YOUR TASK: What number of lines in the data below contain the string "scene"? Answer with that number alone.

Web document revisions:
• • •

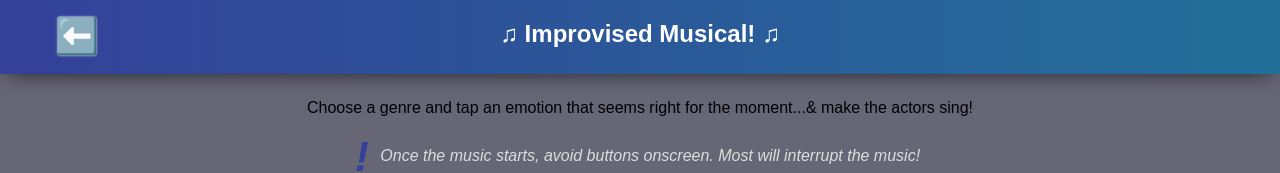
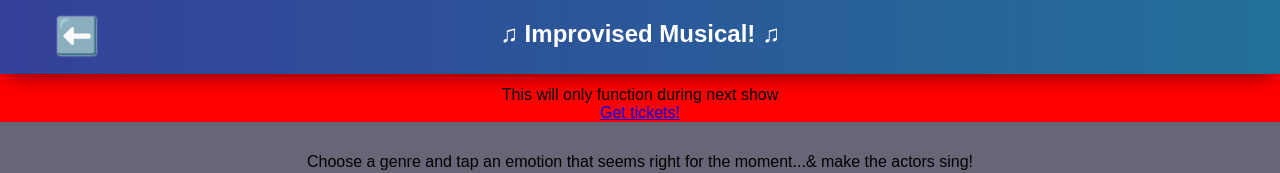
Before and after one commit to katherineahern/improv_tech, a React (Create React App) app in the folder static_client/react-app/: page /audienceMusic in a window 1280 px wide. Shown: the top 173 px of the page. Built offline with nearby package versions, Linux system fonts and the light colour scheme; no server answers.

Commit message:
Added error banner. TODO: ping server for when show happening

```diff
--- /dev/null
+++ b/static_client/react-app/src/Header.jsx
@@ -0,0 +1,27 @@
+import React, { Component } from 'react';
+import * as Constants from './Constants';
+
+class Header extends Component {
+	constructor(props) {
+		super(props);
+	}
+	render() {
+		const red = "red";
+
+		return (
+			<div>
+				<header className={this.props.propsClass}>
+		          	<a class="applogo" href="App">⬅️</a>
+		           	<h1 className="App-title" id={this.props.headerId}>{this.props.title}</h1>
+		        </header>
+		       	<div style={{background: red}}>
+		       		<br/>
+		            This will only function during next show<br/>
+		            <a href="https://www.eventbrite.com/o/improvisational-technology-17153874424">Get tickets!</a>
+	          	</div>
+	        </div>
+	    );
+    }
+}
+
+export default Header;
--- a/static_client/react-app/src/line_hat/LineHat.js
+++ b/static_client/react-app/src/line_hat/LineHat.js
@@ -2,6 +2,7 @@ import React, { Component } from 'react';
 import '../css/linehat.css';
 import axios from 'axios';
 import * as Constants from '../Constants';
+import Header from '../Header';
 
 var lineList = [];
 function addLine() {}; //defined here to prevent error
@@ -72,13 +73,14 @@ class LineHat extends Component {
   }
 
   	render() {
+
     	return (
         <div className="App">
+
 				  <div className="header-spacer"></div>
-          <header className="hat-header">
-            <a class="applogo" href="App">⬅️</a>
-            <h1 className="App-title" id="hat">Lines from a Hat!</h1>
-          </header>
+
+          <Header propsClass={'hat-header'} headerId={'hat'} title={'Lines from a Hat!'} />
+
         <div class="pad15">
 				  <p>Follow the prompts to add lines of dialogue in the box below. The actors will use them in a scene!</p>
           <tip>Tip: If you have trouble thinking of anything you can refresh the page to get a new prompt</tip>
--- a/static_client/react-app/src/music/AudiencePlaySong.js
+++ b/static_client/react-app/src/music/AudiencePlaySong.js
@@ -3,6 +3,7 @@ import '../css/App.css';
 import '../css/index.css';
 import Song from './Song';
 import * as Constants from '../Constants';
+import Header from '../Header';
 
 var Socket;
 class AudiencePlaySong extends Component {
@@ -36,10 +37,7 @@ class AudiencePlaySong extends Component {
     return (
       <div className={ this.state.palette } >
        <div className="header-spacer"></div>
-        <header className="music-header audience">
-          <a class="applogo" href="App">⬅️</a>
-           <h1 className="App-title">♫ Improvised Musical! ♫</h1>
-        </header>
+        <Header propsClass={'music-header audience'} title={'♫ Improvised Musical! ♫'} />
         <div class="pad15">
           <p>Choose a genre and tap an emotion that seems right for the moment...& make the actors sing!
           </p>
--- a/static_client/react-app/src/music/MusicalAccompaniment.js
+++ b/static_client/react-app/src/music/MusicalAccompaniment.js
@@ -23,9 +23,14 @@ class MusicalAccompaniment extends Component {
   }
 
   render() {
+    const red = "red";
     return (
       <div className={ this.state.palette } >
         <div className="table">
+          <div style={{background: red}}>
+            This will be functional during next show, which is: <br/>
+            eventbrite link
+          </div>
           <div className="row">
               {this.state.palette.toUpperCase()}
               <form action="">
--- a/static_client/react-app/src/new_choice/AudienceNewChoice.js
+++ b/static_client/react-app/src/new_choice/AudienceNewChoice.js
@@ -1,5 +1,6 @@
 import React, { Component } from 'react';
 import * as Constants from '../Constants';
+import Header from '../Header';
 
 var Socket;
 class AudienceNewChoice extends Component {
@@ -17,11 +18,7 @@ class AudienceNewChoice extends Component {
 		return (
 			<div>
    			<div className="header-spacer"></div>
-  			<header className="choice-header audience">
-				  <a class="applogo" href="App">⬅️</a>
-					<h1 className="App-title">New Choice!</h1>
-  			</header>
-
+  				<Header propsClass={'choice-header audience'} title={'New Choice!'} />
 				<div class="pad15">
   				<h2>You control the scene:</h2>
 				  <p>When the actor says something you want them to change, tap the "New Choice" button.</p>
```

• • •

TASK RESPONSE: 2